Europe and Japan in vogue for hedge funds
Western Europe and Japan are the most sought-after regions for hedge fund investors in 2014 as economic conditions show signs of improvement for the two regions, according to Deutsche Bank's annual Alternative Investment Survey (AIS).
The AIS, taken by 413 global hedge fund allocators representing $1.8 trillion assets under management, revealed that 36 percent of investors were planning to add to Europe, while Japan was the second most popular region, up nine places from last year, with 29 percent hoping to increase their Japanese exposure.

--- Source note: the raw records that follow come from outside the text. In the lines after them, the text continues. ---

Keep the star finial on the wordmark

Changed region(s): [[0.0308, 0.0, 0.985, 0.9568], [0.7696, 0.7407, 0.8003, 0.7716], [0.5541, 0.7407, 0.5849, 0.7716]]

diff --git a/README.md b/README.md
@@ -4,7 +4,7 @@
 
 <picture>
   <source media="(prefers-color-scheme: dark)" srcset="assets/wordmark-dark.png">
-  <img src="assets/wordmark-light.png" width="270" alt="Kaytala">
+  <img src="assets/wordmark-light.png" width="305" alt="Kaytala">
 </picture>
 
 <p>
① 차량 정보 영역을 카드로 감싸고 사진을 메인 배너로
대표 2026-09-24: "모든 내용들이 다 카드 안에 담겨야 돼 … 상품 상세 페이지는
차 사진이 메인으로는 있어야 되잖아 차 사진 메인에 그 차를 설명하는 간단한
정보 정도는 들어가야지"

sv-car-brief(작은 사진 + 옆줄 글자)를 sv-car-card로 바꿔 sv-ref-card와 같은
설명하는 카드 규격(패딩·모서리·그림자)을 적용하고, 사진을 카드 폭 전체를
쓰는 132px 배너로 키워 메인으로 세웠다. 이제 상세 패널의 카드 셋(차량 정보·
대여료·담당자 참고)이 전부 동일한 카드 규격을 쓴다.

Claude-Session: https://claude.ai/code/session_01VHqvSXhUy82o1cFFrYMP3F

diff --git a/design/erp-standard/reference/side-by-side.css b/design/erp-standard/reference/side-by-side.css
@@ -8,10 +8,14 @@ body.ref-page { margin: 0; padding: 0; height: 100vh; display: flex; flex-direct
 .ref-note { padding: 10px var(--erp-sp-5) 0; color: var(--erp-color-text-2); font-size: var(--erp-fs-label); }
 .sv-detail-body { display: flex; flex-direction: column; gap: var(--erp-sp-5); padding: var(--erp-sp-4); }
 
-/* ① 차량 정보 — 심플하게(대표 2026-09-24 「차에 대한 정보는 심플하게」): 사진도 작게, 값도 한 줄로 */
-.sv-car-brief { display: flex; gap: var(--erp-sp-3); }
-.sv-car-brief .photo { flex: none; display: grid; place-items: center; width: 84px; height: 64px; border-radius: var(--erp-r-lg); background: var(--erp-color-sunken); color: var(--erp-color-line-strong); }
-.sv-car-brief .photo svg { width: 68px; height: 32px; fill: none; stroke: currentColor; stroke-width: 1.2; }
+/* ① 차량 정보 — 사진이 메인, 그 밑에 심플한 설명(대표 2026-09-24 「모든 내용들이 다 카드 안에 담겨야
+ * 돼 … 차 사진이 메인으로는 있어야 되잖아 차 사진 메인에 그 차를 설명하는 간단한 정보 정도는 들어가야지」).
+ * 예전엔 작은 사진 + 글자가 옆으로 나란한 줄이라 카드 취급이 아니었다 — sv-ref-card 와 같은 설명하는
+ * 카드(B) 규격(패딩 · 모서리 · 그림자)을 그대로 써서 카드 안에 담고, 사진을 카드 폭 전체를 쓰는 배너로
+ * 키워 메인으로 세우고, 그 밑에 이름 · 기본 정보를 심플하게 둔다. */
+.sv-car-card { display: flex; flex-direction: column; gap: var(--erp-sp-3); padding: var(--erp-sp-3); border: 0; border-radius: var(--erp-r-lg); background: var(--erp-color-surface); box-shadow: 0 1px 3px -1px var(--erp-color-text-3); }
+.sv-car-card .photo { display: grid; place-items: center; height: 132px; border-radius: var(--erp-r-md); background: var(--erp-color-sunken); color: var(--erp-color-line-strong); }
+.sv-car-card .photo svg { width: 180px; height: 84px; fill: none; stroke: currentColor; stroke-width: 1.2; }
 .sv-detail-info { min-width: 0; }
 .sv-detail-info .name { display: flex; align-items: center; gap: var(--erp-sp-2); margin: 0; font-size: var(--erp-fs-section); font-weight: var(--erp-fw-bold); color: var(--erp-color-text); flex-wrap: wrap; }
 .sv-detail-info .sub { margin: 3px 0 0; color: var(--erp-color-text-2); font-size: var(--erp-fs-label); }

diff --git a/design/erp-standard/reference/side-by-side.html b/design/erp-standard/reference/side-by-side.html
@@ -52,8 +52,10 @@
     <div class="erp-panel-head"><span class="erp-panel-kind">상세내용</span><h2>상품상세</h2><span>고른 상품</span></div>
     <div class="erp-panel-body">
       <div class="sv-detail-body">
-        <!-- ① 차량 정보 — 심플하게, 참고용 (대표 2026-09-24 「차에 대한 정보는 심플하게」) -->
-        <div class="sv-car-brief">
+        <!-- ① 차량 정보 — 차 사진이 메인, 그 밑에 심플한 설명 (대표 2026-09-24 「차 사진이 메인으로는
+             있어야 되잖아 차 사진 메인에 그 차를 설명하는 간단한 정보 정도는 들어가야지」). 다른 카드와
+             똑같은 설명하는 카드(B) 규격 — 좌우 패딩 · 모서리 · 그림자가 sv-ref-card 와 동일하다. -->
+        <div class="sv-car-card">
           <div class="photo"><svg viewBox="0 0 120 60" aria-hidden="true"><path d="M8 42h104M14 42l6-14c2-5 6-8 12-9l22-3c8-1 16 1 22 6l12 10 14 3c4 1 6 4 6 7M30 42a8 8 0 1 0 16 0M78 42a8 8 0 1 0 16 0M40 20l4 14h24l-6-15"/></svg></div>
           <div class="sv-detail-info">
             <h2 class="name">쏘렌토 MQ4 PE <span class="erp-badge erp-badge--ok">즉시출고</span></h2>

The uptick in interest reflects the increasingly positive data from both regions. The euro zone economy grew faster than expected in the fourth quarter of 2013 amid signs of a narrowing gap between the region's strongest and weakest members.
Japan has seen an improvement in fortunes since the onset of "Abenomics" last year.Although the country's economy grew 0.3 percent in the fourth quarter of 2013 from the previous one, below analysts' expectations in a Reuters poll, it did mark the fourth straight month of expansion.
The AIS also showed that 53 percent of investors were planning on focusing on fundamental equity long/short and event-driven strategies for the year ahead, while structured credit and credit were the least popular.
Overall, hedge funds – the catch-all term for investment funds that seek an maximum return whether a market rises or falls – enjoyed a good 2013, with 60 percent of investors stating that their portfolios performed as they expected, with 20 percent saying they performed better than anticipated.
Thus, 62 percent of investors now plan to growth their hedge fund assets under management for this year, with 30 percent wanting to increase their allocations by over £100 million.
(Read more: Buffett has big lead in bet against hedge funds)
The usual fee structure for hedge fund industry is the so-called "2 and 20" rule, whereby a fund manager charges 2 percent of the assets under management and 20 percent of any profits made.
But, at a time when bonuses are once more in the spotlight, according to the AIS, "Investors remain willing to pay for performance: almost half of all investors would allocate to a manager with fees in excess of 2 and 20 where the manager has proven 'consistent strong performance in absolute returns'."
(Read more: Inside hedge fund pay: $10M for a 10 percent return)
Bank of England Governor Mark Carney this week said that a large chunk of the pay packages for senior staff at U.K. banks should be deferred "for a very long time".
The AIS did see an increase from last year in the number of investors negotiating fees, up to 71 percent, although only 35 percent of those who negotiated were successful in at least 1 out of every 2 negotiations.
Follow us on Twitter: @CNBCWorld